In her Brexit speech, the Prime Minister raised the stakes by declaring that "no deal for Britain is better than a bad deal for Britain". 

It was at Lancaster House in 1988 that Margaret Thatcher delivered a speech heralding British membership of the single market. Twenty eight years later, at the same venue, Theresa May confirmed the UK’s retreat.

As had been clear ever since her Brexit speech in October, May recognises that her primary objective of controlling immigration is incompatible with continued membership. Inside the single market, she noted, the UK would still have to accept free movement and the rulings of the European Court of Justice (ECJ). “It would to all intents and purposes mean not leaving the EU at all,” May surmised.

The Prime Minister also confirmed, as anticipated, that the UK would no longer remain a full member of the Customs Union. “We want to get out into the wider world, to trade and do business all around the globe,” May declared.

But she also recognises that a substantial proportion of this will continue to be with Europe (the destination for half of current UK exports). Her ambition, she declared, was “a new, comprehensive, bold and ambitious Free Trade Agreement”. May added that she wanted either “a completely new customs agreement” or associate membership of the Customs Union.

Though the Prime Minister has long ruled out free movement and the acceptance of ECJ jurisdiction, she has not pledged to end budget contributions. But in her speech she diminished this potential concession, warning that the days when the UK provided “vast” amounts were over.

Having signalled what she wanted to take from the EU, what did May have to give? She struck a notably more conciliatory tone, emphasising that it was “overwhelmingly and compellingly in Britain’s national interest that the EU should succeed”. The day after Donald Trump gleefully predicted the institution’s demise, her words were in marked contrast to those of the president-elect.

In an age of Isis and Russian revanchism, May also emphasised the UK’s “unique intelligence capabilities” which would help to keep “people in Europe safe from terrorism”. She added: “At a time when there is growing concern about European security, Britain’s servicemen and women, based in European countries including Estonia, Poland and Romania, will continue to do their duty. We are leaving the European Union, but we are not leaving Europe.”

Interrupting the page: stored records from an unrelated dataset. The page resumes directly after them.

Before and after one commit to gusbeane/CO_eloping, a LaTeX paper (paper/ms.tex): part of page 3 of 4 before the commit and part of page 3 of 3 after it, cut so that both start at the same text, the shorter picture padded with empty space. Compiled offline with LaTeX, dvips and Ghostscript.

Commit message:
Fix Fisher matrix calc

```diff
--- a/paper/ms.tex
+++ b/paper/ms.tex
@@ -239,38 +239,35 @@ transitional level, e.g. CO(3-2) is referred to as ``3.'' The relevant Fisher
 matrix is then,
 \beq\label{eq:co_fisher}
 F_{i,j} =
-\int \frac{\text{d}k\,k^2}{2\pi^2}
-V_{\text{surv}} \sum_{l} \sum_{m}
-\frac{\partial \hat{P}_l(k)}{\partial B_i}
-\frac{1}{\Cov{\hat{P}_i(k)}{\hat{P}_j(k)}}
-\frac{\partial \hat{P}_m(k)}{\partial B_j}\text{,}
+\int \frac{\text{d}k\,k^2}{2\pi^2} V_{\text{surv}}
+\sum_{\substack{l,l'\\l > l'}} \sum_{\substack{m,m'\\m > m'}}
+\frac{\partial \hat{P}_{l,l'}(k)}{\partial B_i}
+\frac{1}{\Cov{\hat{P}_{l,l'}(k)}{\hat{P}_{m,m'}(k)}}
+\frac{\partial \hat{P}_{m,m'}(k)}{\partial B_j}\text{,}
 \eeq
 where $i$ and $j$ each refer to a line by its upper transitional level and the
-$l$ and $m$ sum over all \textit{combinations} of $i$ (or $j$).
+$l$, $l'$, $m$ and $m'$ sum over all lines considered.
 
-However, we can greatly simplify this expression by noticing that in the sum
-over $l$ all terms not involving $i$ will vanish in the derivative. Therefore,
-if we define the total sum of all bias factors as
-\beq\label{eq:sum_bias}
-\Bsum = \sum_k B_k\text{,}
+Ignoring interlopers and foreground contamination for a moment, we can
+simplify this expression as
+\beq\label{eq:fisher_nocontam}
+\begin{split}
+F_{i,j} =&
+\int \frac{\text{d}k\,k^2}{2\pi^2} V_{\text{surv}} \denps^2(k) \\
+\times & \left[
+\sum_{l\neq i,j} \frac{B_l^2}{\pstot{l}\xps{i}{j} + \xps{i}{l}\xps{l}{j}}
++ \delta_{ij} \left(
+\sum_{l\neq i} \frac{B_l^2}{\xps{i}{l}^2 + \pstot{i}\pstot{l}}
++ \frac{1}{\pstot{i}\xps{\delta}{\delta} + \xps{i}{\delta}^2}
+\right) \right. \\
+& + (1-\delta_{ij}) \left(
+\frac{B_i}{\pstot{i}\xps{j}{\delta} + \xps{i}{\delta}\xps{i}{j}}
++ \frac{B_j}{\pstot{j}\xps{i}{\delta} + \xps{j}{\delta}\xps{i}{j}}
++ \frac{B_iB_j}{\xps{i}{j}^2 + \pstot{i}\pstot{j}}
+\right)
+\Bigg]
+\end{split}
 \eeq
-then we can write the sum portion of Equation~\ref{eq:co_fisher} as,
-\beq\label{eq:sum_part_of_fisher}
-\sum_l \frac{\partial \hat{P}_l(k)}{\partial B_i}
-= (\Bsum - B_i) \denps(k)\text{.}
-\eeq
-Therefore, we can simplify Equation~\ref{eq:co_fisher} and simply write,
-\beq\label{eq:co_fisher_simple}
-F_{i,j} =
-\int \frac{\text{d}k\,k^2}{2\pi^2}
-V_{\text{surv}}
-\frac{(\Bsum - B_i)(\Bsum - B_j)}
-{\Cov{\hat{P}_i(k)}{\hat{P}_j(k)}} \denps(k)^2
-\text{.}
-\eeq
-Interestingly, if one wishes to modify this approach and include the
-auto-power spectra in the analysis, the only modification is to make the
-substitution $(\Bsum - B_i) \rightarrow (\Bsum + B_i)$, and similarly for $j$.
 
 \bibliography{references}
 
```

The EU’s defining political objective is to ensure that others do not follow the UK out of the club. The rise of nationalists such as Marine Le Pen, Alternative für Deutschland and the Dutch Partij voor de Vrijheid (Party for Freedom) has made Europe less, rather than more, amenable to British demands. In this hazardous climate, the UK cannot be seen to enjoy a cost-free Brexit.

May’s wager is that the price will not be excessive. She warned that a “punitive deal that punishes Britain” would be “an act of calamitous self-harm”. But as Greece can testify, economic self-interest does not always trump politics.

Unlike David Cameron, however, who merely stated that he “ruled nothing out” during his EU renegotiation, May signalled that she was prepared to walk away. “No deal for Britain is better than a bad deal for Britain,” she declared. Such an outcome would prove economically calamitous for the UK, forcing it to accept punitively high tariffs. But in this face-off, May’s gamble is that Brussels will blink first.

George Eaton is political editor of the New Statesman.